Start of DATA EXCERPTS

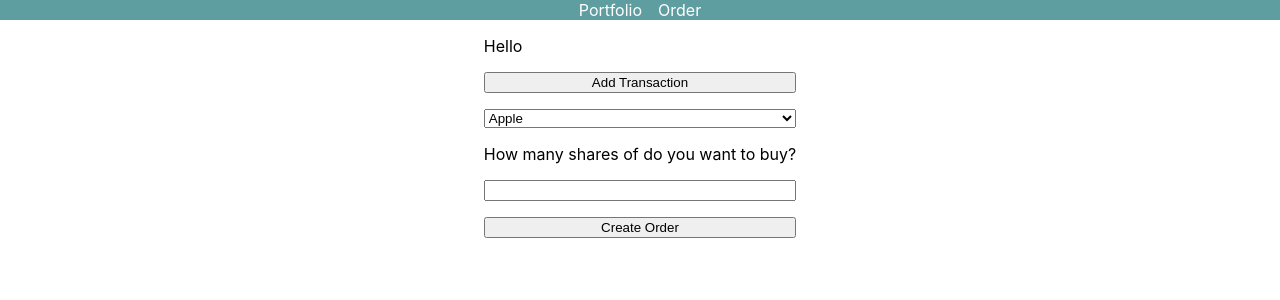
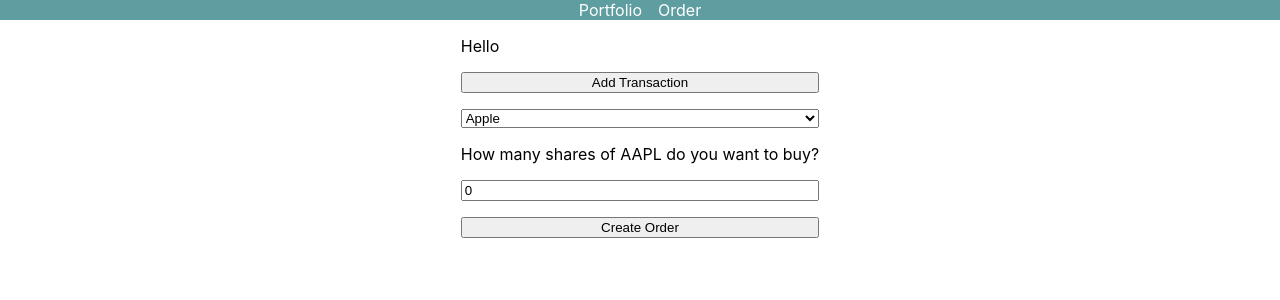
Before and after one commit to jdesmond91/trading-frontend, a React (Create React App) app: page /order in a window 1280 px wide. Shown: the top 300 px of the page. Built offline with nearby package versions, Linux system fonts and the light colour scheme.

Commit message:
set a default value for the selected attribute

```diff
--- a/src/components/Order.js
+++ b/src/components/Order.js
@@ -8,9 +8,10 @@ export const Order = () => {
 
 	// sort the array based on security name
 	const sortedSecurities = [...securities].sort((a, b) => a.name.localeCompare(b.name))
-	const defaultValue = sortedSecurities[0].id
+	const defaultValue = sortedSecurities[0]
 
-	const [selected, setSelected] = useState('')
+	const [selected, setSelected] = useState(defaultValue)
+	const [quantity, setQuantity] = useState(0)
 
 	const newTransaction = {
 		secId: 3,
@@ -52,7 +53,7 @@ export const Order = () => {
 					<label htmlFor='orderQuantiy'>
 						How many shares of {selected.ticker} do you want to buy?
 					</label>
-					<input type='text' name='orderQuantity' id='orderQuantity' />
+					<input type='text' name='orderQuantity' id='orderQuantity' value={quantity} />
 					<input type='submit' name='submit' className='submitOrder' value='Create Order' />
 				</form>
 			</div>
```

End of DATA EXCERPTS

- EXERCISE PROMPT
Find the word "sortedSecurities" in the entries above. Copy every line that has it.

- WRITTEN ANSWER
 	const sortedSecurities = [...securities].sort((a, b) => a.name.localeCompare(b.name))
-	const defaultValue = sortedSecurities[0].id
+	const defaultValue = sortedSecurities[0]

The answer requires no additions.